Task directions: Below are the entries to retype; reproduce each one exactly.

Web page revision data
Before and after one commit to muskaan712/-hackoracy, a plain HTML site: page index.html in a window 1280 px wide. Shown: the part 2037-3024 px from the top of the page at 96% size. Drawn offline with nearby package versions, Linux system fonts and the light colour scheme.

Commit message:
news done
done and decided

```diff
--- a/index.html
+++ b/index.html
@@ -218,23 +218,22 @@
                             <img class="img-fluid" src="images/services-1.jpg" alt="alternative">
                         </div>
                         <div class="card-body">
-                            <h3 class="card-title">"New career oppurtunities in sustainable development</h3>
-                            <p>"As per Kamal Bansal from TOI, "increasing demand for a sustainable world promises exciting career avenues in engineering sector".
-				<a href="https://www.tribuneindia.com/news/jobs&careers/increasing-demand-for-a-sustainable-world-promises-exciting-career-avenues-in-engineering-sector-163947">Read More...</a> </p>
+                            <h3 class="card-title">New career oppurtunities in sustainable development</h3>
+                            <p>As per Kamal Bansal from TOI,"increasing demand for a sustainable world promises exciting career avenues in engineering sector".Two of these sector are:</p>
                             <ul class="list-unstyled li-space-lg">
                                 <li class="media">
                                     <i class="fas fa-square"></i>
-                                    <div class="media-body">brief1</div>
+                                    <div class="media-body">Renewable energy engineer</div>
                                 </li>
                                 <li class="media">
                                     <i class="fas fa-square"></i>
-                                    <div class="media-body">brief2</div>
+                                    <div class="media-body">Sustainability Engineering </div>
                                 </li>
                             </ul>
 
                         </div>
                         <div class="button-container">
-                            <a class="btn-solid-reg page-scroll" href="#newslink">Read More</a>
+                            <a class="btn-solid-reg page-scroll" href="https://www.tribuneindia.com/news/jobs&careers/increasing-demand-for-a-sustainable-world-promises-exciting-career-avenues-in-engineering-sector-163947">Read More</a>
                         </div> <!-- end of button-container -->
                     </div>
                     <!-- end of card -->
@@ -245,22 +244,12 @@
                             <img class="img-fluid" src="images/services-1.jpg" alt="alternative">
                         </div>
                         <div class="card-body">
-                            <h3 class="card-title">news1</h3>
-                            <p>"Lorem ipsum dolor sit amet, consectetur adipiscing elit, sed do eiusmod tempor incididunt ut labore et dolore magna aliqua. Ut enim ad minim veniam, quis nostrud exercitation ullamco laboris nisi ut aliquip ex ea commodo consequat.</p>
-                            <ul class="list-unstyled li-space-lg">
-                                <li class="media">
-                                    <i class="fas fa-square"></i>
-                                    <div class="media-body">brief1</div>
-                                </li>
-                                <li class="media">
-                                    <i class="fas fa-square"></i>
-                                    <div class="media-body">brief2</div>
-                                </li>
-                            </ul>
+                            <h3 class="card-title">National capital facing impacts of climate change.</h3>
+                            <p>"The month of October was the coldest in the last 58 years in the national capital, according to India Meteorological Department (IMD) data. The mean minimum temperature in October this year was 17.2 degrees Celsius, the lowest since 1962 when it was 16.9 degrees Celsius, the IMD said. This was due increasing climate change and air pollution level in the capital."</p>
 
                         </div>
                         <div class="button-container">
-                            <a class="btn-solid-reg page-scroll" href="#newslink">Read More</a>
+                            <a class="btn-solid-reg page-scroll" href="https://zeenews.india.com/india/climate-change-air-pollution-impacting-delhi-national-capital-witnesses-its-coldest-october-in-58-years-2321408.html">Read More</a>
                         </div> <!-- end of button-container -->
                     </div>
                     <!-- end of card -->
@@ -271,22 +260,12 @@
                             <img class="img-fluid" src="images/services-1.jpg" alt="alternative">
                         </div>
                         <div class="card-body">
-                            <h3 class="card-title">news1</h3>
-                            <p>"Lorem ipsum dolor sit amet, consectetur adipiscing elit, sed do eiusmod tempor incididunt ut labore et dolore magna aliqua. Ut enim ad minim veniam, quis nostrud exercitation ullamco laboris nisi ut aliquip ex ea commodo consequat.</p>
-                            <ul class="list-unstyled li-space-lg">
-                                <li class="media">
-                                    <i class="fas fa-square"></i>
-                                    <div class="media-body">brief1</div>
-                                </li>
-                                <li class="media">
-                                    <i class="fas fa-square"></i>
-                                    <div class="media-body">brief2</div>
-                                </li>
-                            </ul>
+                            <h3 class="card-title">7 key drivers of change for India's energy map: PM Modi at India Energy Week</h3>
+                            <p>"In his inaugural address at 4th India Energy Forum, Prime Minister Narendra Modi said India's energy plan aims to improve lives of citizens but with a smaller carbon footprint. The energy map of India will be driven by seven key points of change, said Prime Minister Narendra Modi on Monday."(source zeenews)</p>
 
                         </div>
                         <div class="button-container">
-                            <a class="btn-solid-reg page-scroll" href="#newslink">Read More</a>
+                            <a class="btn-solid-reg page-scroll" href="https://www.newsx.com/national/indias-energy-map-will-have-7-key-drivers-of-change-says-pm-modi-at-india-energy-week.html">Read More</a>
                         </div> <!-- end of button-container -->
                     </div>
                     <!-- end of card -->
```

Task answer:
Before and after one commit to muskaan712/-hackoracy, a plain HTML site: page index.html in a window 1280 px wide. Shown: the part 2037-3024 px from the top of the page at 96% size. Drawn offline with nearby package versions, Linux system fonts and the light colour scheme.

Commit message:
news done
done and decided

```diff
--- a/index.html
+++ b/index.html
@@ -218,23 +218,22 @@
                             <img class="img-fluid" src="images/services-1.jpg" alt="alternative">
                         </div>
                         <div class="card-body">
-                            <h3 class="card-title">"New career oppurtunities in sustainable development</h3>
-                            <p>"As per Kamal Bansal from TOI, "increasing demand for a sustainable world promises exciting career avenues in engineering sector".
-				<a href="https://www.tribuneindia.com/news/jobs&careers/increasing-demand-for-a-sustainable-world-promises-exciting-career-avenues-in-engineering-sector-163947">Read More...</a> </p>
+                            <h3 class="card-title">New career oppurtunities in sustainable development</h3>
+                            <p>As per Kamal Bansal from TOI,"increasing demand for a sustainable world promises exciting career avenues in engineering sector".Two of these sector are:</p>
                             <ul class="list-unstyled li-space-lg">
                                 <li class="media">
                                     <i class="fas fa-square"></i>
-                                    <div class="media-body">brief1</div>
+                                    <div class="media-body">Renewable energy engineer</div>
                                 </li>
                                 <li class="media">
                                     <i class="fas fa-square"></i>
-                                    <div class="media-body">brief2</div>
+                                    <div class="media-body">Sustainability Engineering </div>
                                 </li>
                             </ul>
 
                         </div>
                         <div class="button-container">
-                            <a class="btn-solid-reg page-scroll" href="#newslink">Read More</a>
+                            <a class="btn-solid-reg page-scroll" href="https://www.tribuneindia.com/news/jobs&careers/increasing-demand-for-a-sustainable-world-promises-exciting-career-avenues-in-engineering-sector-163947">Read More</a>
                         </div> <!-- end of button-container -->
                     </div>
                     <!-- end of card -->
@@ -245,22 +244,12 @@
                             <img class="img-fluid" src="images/services-1.jpg" alt="alternative">
                         </div>
                         <div class="card-body">
-                            <h3 class="card-title">news1</h3>
-                            <p>"Lorem ipsum dolor sit amet, consectetur adipiscing elit, sed do eiusmod tempor incididunt ut labore et dolore magna aliqua. Ut enim ad minim veniam, quis nostrud exercitation ullamco laboris nisi ut aliquip ex ea commodo consequat.</p>
-                            <ul class="list-unstyled li-space-lg">
-                                <li class="media">
-                                    <i class="fas fa-square"></i>
-                                    <div class="media-body">brief1</div>
-                                </li>
-                                <li class="media">
-                                    <i class="fas fa-square"></i>
-                                    <div class="media-body">brief2</div>
-                                </li>
-                            </ul>
+                            <h3 class="card-title">National capital facing impacts of climate change.</h3>
+                            <p>"The month of October was the coldest in the last 58 years in the national capital, according to India Meteorological Department (IMD) data. The mean minimum temperature in October this year was 17.2 degrees Celsius, the lowest since 1962 when it was 16.9 degrees Celsius, the IMD said. This was due increasing climate change and air pollution level in the capital."</p>
 
                         </div>
                         <div class="button-container">
-                            <a class="btn-solid-reg page-scroll" href="#newslink">Read More</a>
+                            <a class="btn-solid-reg page-scroll" href="https://zeenews.india.com/india/climate-change-air-pollution-impacting-delhi-national-capital-witnesses-its-coldest-october-in-58-years-2321408.html">Read More</a>
                         </div> <!-- end of button-container -->
                     </div>
                     <!-- end of card -->
@@ -271,22 +260,12 @@
                             <img class="img-fluid" src="images/services-1.jpg" alt="alternative">
                         </div>
                         <div class="card-body">
-                            <h3 class="card-title">news1</h3>
-                            <p>"Lorem ipsum dolor sit amet, consectetur adipiscing elit, sed do eiusmod tempor incididunt ut labore et dolore magna aliqua. Ut enim ad minim veniam, quis nostrud exercitation ullamco laboris nisi ut aliquip ex ea commodo consequat.</p>
-                            <ul class="list-unstyled li-space-lg">
-                                <li class="media">
-                                    <i class="fas fa-square"></i>
-                                    <div class="media-body">brief1</div>
-                                </li>
-                                <li class="media">
-                                    <i class="fas fa-square"></i>
-                                    <div class="media-body">brief2</div>
-                                </li>
-                            </ul>
+                            <h3 class="card-title">7 key drivers of change for India's energy map: PM Modi at India Energy Week</h3>
+                            <p>"In his inaugural address at 4th India Energy Forum, Prime Minister Narendra Modi said India's energy plan aims to improve lives of citizens but with a smaller carbon footprint. The energy map of India will be driven by seven key points of change, said Prime Minister Narendra Modi on Monday."(source zeenews)</p>
 
                         </div>
                         <div class="button-container">
-                            <a class="btn-solid-reg page-scroll" href="#newslink">Read More</a>
+                            <a class="btn-solid-reg page-scroll" href="https://www.newsx.com/national/indias-energy-map-will-have-7-key-drivers-of-change-says-pm-modi-at-india-energy-week.html">Read More</a>
                         </div> <!-- end of button-container -->
                     </div>
                     <!-- end of card -->
```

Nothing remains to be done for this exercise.